**SOURCE INFORMATION**
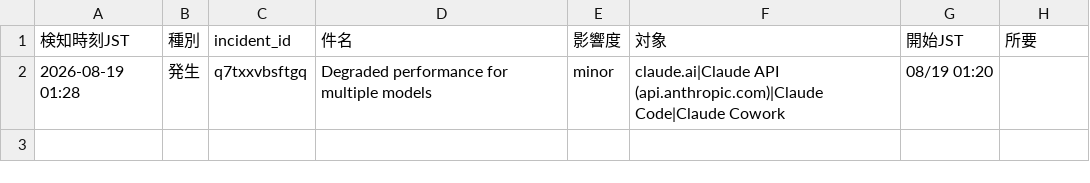
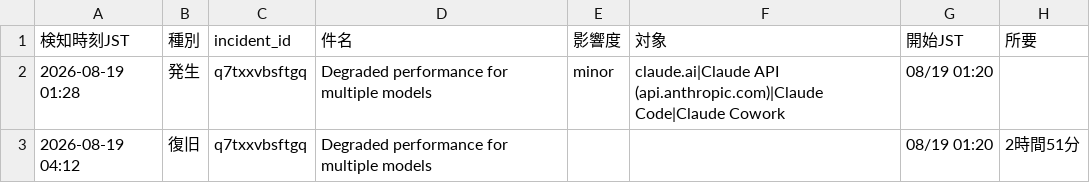
Before and after one commit to stomach04-beep/claude-status-watch, a CSV file: data/incident_log.csv, drawn as a sheet; the diff names each change by its address in the sheet, - before the commit and + after, or states it on an @@ line.

```diff
--- a/data/incident_log.csv
+++ b/data/incident_log.csv
+row 3: 2026-08-19 04:12 | 復旧 | q7txxvbsftgq | Degraded performance for multiple models |  |  | 08/19 01:20 | 2時間51分
```
Also changed, not shown: 1 other file.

**AIM OF THE EXERCISE**
Across the entries above, tally the lines that contain the string "data" and give that figure alone.

**FINISHED TASK**
3